[Your task]: Say nothing but the number of lines below in which the string "padding" appears.
•••••
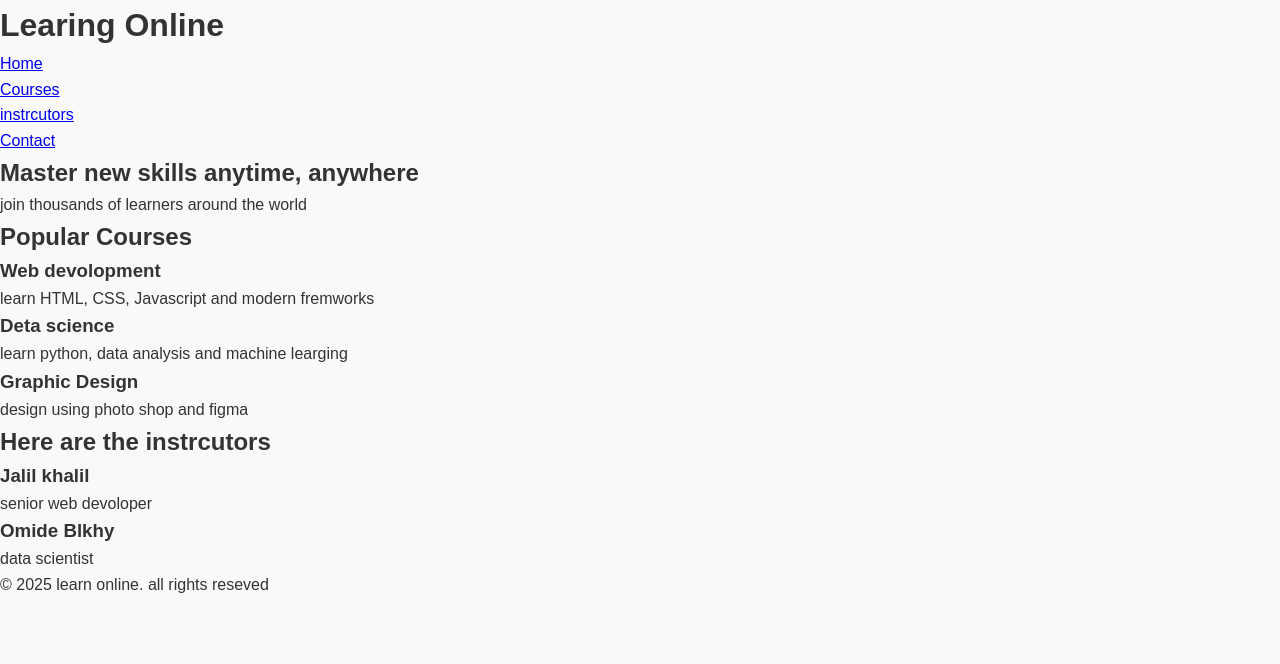
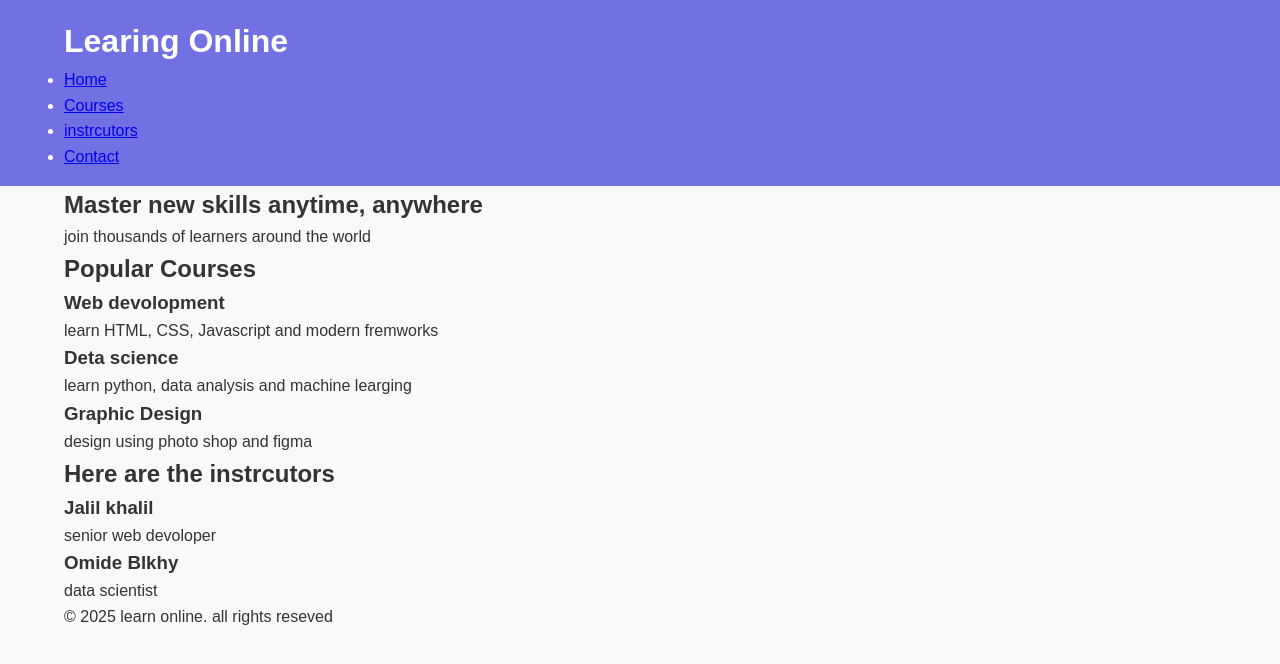
Before and after one commit to Buda-Jalil/Online-learning, a plain HTML site: page index.html in a window 1280 px wide. Drawn offline with Linux system fonts and the light colour scheme.

Commit message:
add styles for the header

```diff
--- a/styles.css
+++ b/styles.css
@@ -9,3 +9,13 @@ body {
     background: #f9f9f9 ;
     color: #333 ;
 }
+.container {
+    margin: auto ;
+    width: 90% ;
+    max-width: 1200px ;
+}
+header {
+    background-color: rgb(113, 113, 227) ;
+    color: white ;
+    padding: 1rem 0 ;
+}
```
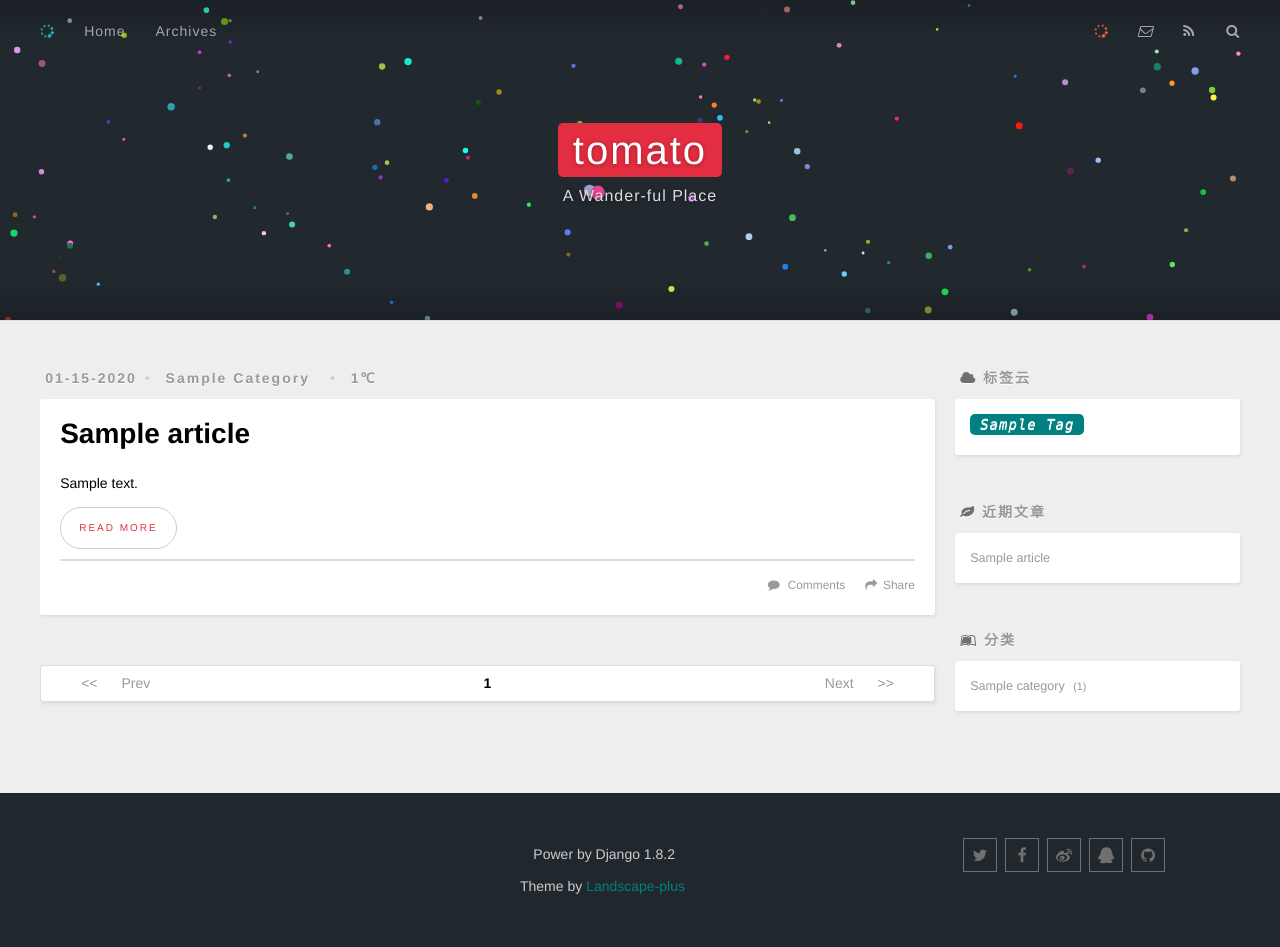
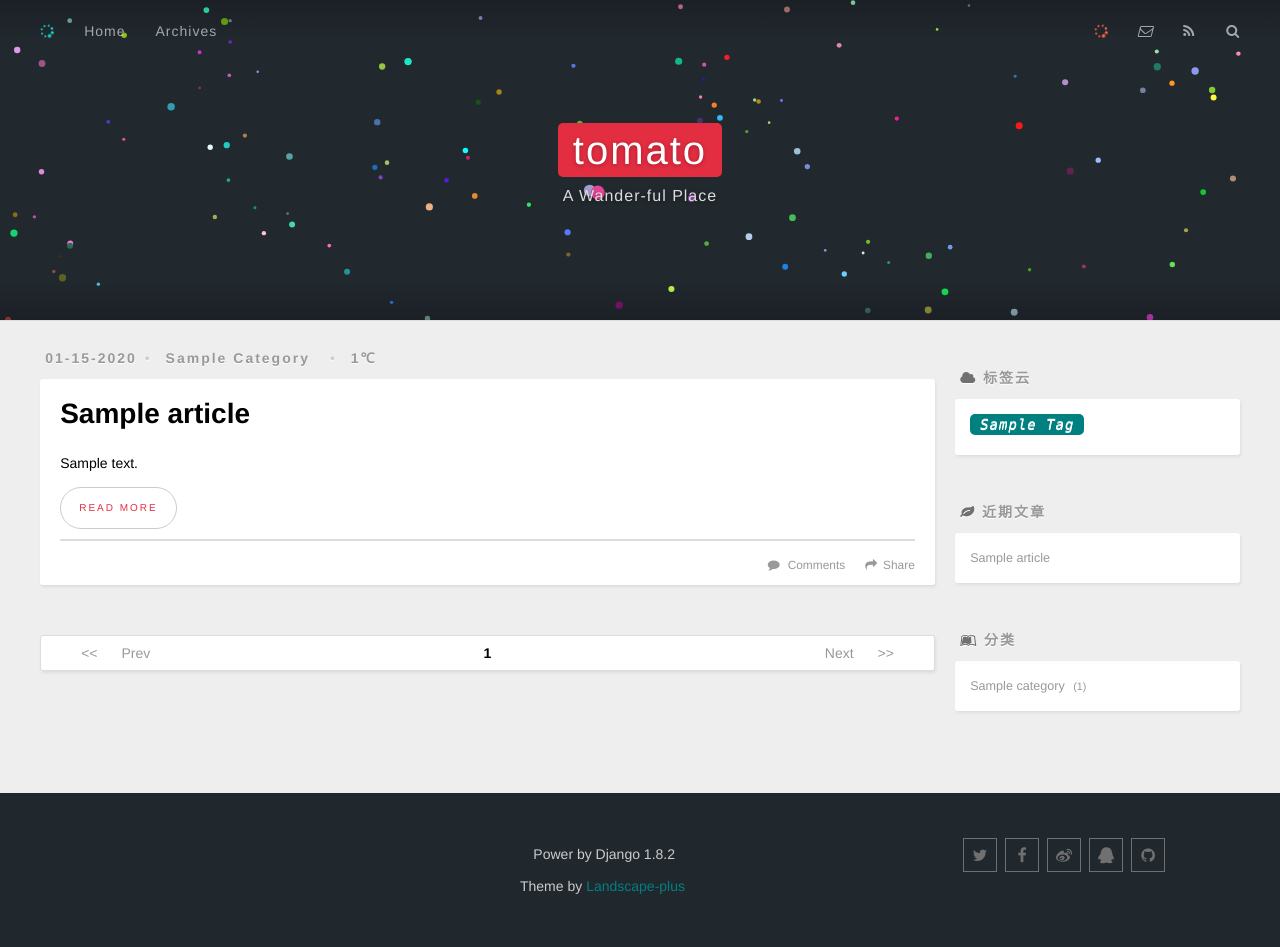
Before and after one commit to Jythoner/webblog, a Django app: page / in a window 1280 px wide. Run offline with Django 3.2, Linux system fonts and the light colour scheme; tables that the repository leaves empty hold one stand-in row (values such as "Sample post"); some libraries are stand-ins or nearby versions.

Commit message:
agin fix contact

```diff
--- a/webblog/blog/templates/index.html
+++ b/webblog/blog/templates/index.html
@@ -49,7 +49,7 @@
 
                         </div>
 
-                        <footer class="article-footer">
+                        <footer class="article-footer footer-bug">
 
                             <a class="article-share-link" data-share="baidu">Share</a>
 
--- a/webblog/static/css/style.css
+++ b/webblog/static/css/style.css
@@ -668,7 +668,7 @@ body {
 }
 
 .article {
-    margin: 50px 0;
+    margin: 30px 0;
 }
 
 .article-inner {
@@ -954,8 +954,8 @@ a.article-title:hover {
     font-size: 0.85em;
     line-height: 1.6em;
     border-top: 2px solid #ddd;
-    padding-top: 15px;
-    margin: 0 20px 20px;
+    padding-top: 10px;
+    margin: 0 20px 10px;
 }
 
 .article-footer:before,
@@ -1235,7 +1235,7 @@ a.article-title:hover {
 }
 
 .article-share-qq:hover {
-    background: #39b2e2;
+    background: teal;
     text-shadow: 0 1px #1d96c5;
 }
 
@@ -2027,4 +2027,7 @@ pre .javascript .function {
     font-size: 15px;
 }
 
+.footer-bug{
+    padding-top: 1.2em;
+}
 ::selection {background:teal; color:#FCF;}
```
•••••
[Problem solution]: 4